It does involve mint, but I really liked this recipe and the mint is a fresh mint in combination with a number of other flavors, not a sweet mint jelly sort of thing at all (although I apologize if it has ingredients beyond the scope of your not very good grocery stores...).
My default with lamb is salt, pepper, dijon mustard, fresh garlic, lemon zest, a drop or honey to help with caramelization, and whatever fresh herb catches my eye (thyme, rosemary, oregano, marjoram, plain old parsley and yes, fresh mint.- they're are all great alone or in combination). You might not even want a sauce, but should you opt for one, a simple pan sauce that uses red wine for deglazing, shallots or leeks, garlic and a little demiglace/concentrated stock is fantastic.
For dessert, how about a billowy chocolate mousse, or a smooth vanilla panna cotta- either one with macerated, ripe berries.....
Or, if you have access to phyllo dough, these desserts (chocolate napoleons, and "fetuccine" ice cream sandwiches from Gale Gand on Baking with Julia) have been stuck in my brain as desserts to make the next time I need to pull out all the stops.... though my preference might be to keep the layering on both desserts minimal, to avoid sweets overload at the end of the meal:
To see them made: http://video.pbs.org/video/1174139138/
Ice cream sandwich recipe: http://www.foodnetwork.com/recipes/ga...
Chocolate Napoleon Recipe: http://www.foodnetwork.com/recipes/ga...
I am a major sucker for Julia Child's garlic mashed potatoes. It's a classic, and goes great with lamb. For the lamb chops I would just make a little sauce from the pan juices, shallots, a bit of wine, some fresh rosemary, and a dollop of butter -- something simple like that. Vegetables? Green beans are in season where I live, and I always go for whatever's the freshest.
I like fruit desserts and would personally choose a lighter dessert in the summer, rather than chocolate, even though I adore chocolate. I would think a nice fresh raspberry tart or something of that ilk would be lovely.

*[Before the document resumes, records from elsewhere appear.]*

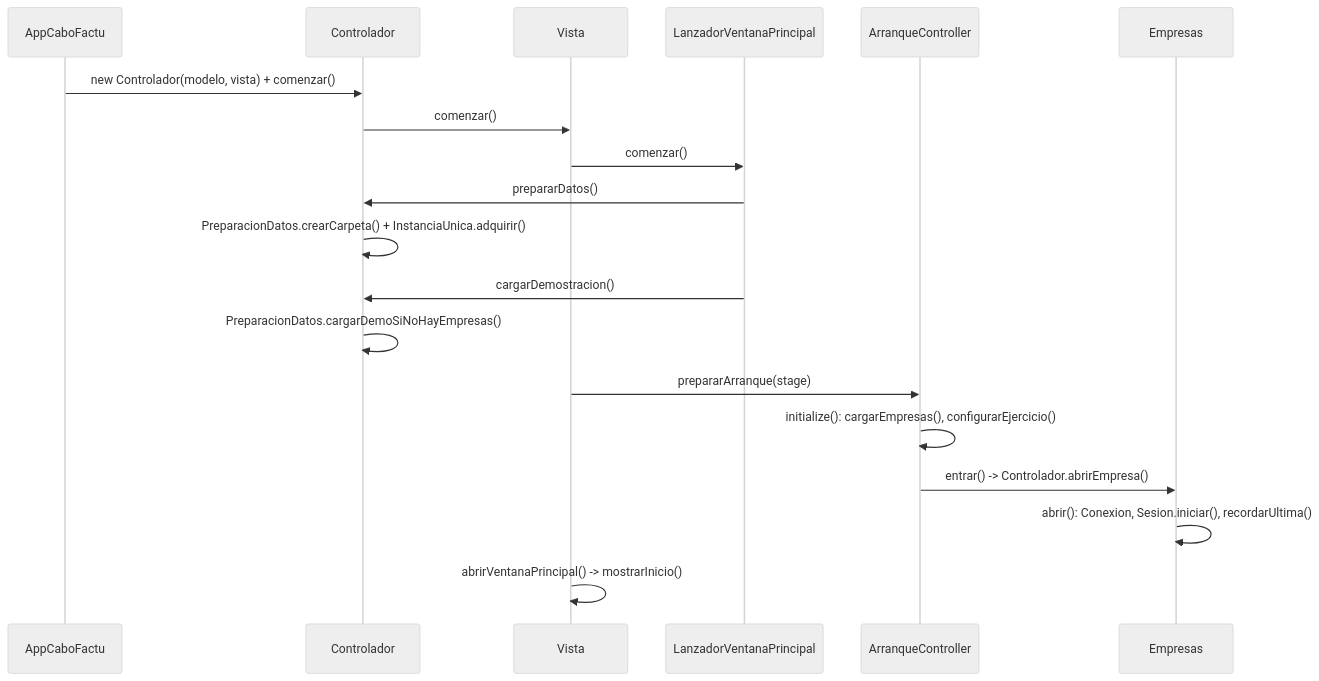
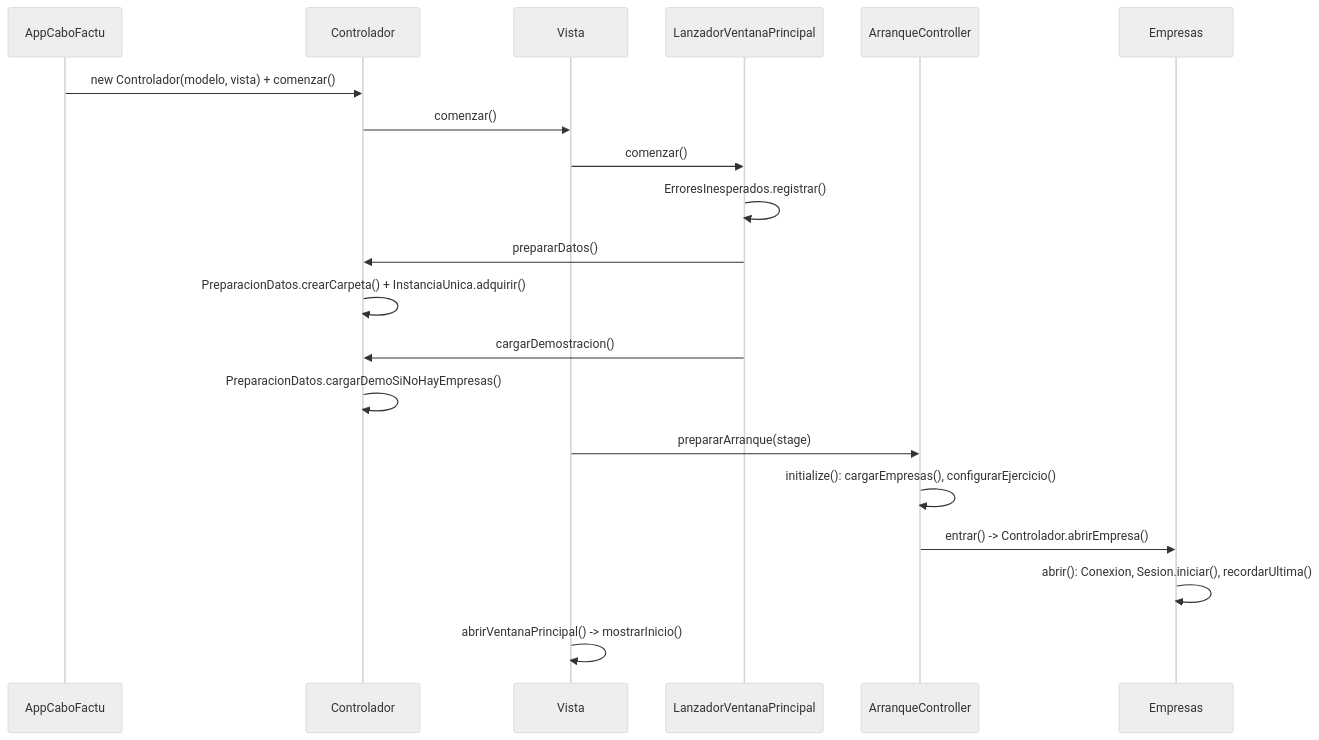
One commit to jribanezgarcia/factura_prueba changed the first of 2 diagrams in docs/flujos.md. Above: the diagram before and after it, drawn with Mermaid (neutral theme). The commit also changed other lines of this file and 29 other files, not shown here.

Commit message:
fix: documentacion-final, ortografía, logo de la demo y errores inesperados

````diff
--- a/docs/flujos.md
+++ b/docs/flujos.md
@@ -26,22 +26,23 @@
 ```mermaid
 sequenceDiagram
     participant M as AppCaboFactu
     participant C as Controlador
     participant V as Vista
     participant L as LanzadorVentanaPrincipal
     participant A as ArranqueController
     participant E as Empresas
 
     M->>C: new Controlador(modelo, vista) + comenzar()
     C->>V: comenzar()
     V->>L: comenzar()
+    L->>L: ErroresInesperados.registrar()
     L->>C: prepararDatos()
     C->>C: PreparacionDatos.crearCarpeta() + InstanciaUnica.adquirir()
     L->>C: cargarDemostracion()
     C->>C: PreparacionDatos.cargarDemoSiNoHayEmpresas()
     V->>A: prepararArranque(stage)
     A->>A: initialize(): cargarEmpresas(), configurarEjercicio()
     A->>E: entrar() -> Controlador.abrirEmpresa()
     E->>E: abrir(): Conexion, Sesion.iniciar(), recordarUltima()
     V->>V: abrirVentanaPrincipal() -> mostrarInicio()
 ```
````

I hope you and your wife have a wonderful dinner and anniversary.
Our standard accompaniments are rice/vermicelli pilaf and broiled tomatoes.
2 Tbs butter, or 1 ea of butter and olive oil
1 cup broken up vermicelli
1 cup uncooked rice
1 tsp salt
2 cups chicken broth
Melt butter in a heavy 2-qt. saucepan over med-high heat. When it foams, stir in vermicelli, add a dash or two of cayenne, and keep stirring until it turns golden brown. Stir in rice, add salt, keep stirring until the grains turn chalky white. Dump in chicken broth ALL AT ONCE (this cools the mixture enough so it'll fizzle like crazy but it won't boil over). When it comes to a good boil, turn the flame to very low and cover tightly. Simmer gently for 20 minutes, or until rice is cooked and all liquid is absorbed. Taste for seasoning, fluff with fork and serve. This reheats better than plain rice does.
I nice ripe tomato per person
dried herb(s) of choice*
Slice top off each tomato. If bottom is too pointy to let it sit up, trim that too. If tomato is firm, stab around the cut top with a sharp fork to make the surface porous. Sprinkle on salt and pepper; with a garlic press squeeze on about a clove atop each tomato, or mince it and spread on. Drizzle on olive oil and sprinkle on herbs. Set under broiler (or in toaster oven) for about 20 minutes, or until just about to collapse.
*Our preference is Herbes de Provence.